Flemish Giant Rabbit Facts
- The Flemish Giant Rabbit is popular as the King of Rabbits and remains the largest species of rabbit known to man. These very docile giants have also been bred since the early 16th century.
- Today, however, people primarily breed the animal as pets and show animals, the latter of which is still unfortunate.
- Perhaps, though not all scientists agree, this species descended from the now extinct Patagonian rabbit. In fact, the Flemish Giant Rabbit is the ancestor of many of the breeds of domestic rabbits popular today.
- The animal is also popular as the Gentle Giant due to its extreme docility.
Flemish Giant Rabbit Physical Description
The incredible Flemish Giant Rabbit attains a typical weight of approximately 15 lb (6.8 kg). Yet, exceptional individuals have reached 22 lb (10 kg), however.
Also, the species does display sexual dimorphism, with females averaging slightly heavier than the males. In addition, its fur may be any of seven color varieties.

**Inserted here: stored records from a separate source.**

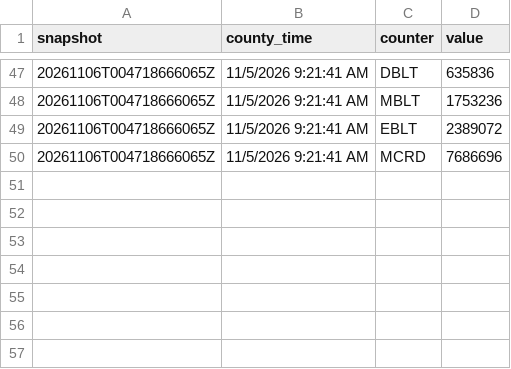
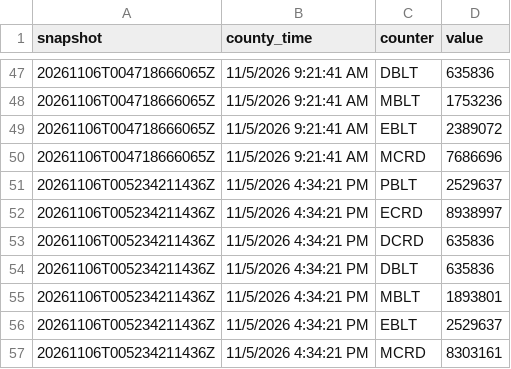
Before and after one commit to emarinhoss/la-county-elections, a CSV file: data/tidy/2026-11-03-general/election_counters.csv, drawn as a sheet; only a part is shown, gaps mark what is left out; the diff names each change by its address in the sheet, - before the commit and + after, or states it on an @@ line.

```diff
--- a/data/tidy/2026-11-03-general/election_counters.csv
+++ b/data/tidy/2026-11-03-general/election_counters.csv
+row 51: 20261106T005234211436Z | 11/5/2026 4:34:21 PM | PBLT | 2529637
+row 52: 20261106T005234211436Z | 11/5/2026 4:34:21 PM | ECRD | 8938997
+row 53: 20261106T005234211436Z | 11/5/2026 4:34:21 PM | DCRD | 635836
+row 54: 20261106T005234211436Z | 11/5/2026 4:34:21 PM | DBLT | 635836
+row 55: 20261106T005234211436Z | 11/5/2026 4:34:21 PM | MBLT | 1893801
+row 56: 20261106T005234211436Z | 11/5/2026 4:34:21 PM | EBLT | 2529637
+row 57: 20261106T005234211436Z | 11/5/2026 4:34:21 PM | MCRD | 8303161
```
Also changed, not shown: 5 other files.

The fur itself typically appears rather glossy and quite dense, while the body remains elongated and the hindquarters develop relatively broad for a rabbit.
Further, the heads of the genders have a different shape, with the head of the male being much broader and larger than that of the female.
- Kingdom: Animalia
- Phylum: Chordata
- Class: Mammalia
- Order: Lagomorphs
- Family: Leporids
- Genus: Oryctolagus
Flemish Giant Rabbit Distribution, Habitat, and Ecology
The wonderfully lovely Flemish Giant Rabbit was first bred in Flanders, in Europe. Originally the practice was for its fur and meat.
As with other types of rabbits, the Flemish Giant Rabbit is herbivorous, and primarily consumes a variety of vegetables and fruits.
However, it does require a higher protein content than other rabbits. It also remains even more tolerant of human handling than others, but not very tolerant of excessive heat.
This animal commonly reaches breeding age about 5 months after birth, with litter size varying between 5-12 young.
It also lives longer than most Leporidae, with a typical life expectancy of between 8-10 years.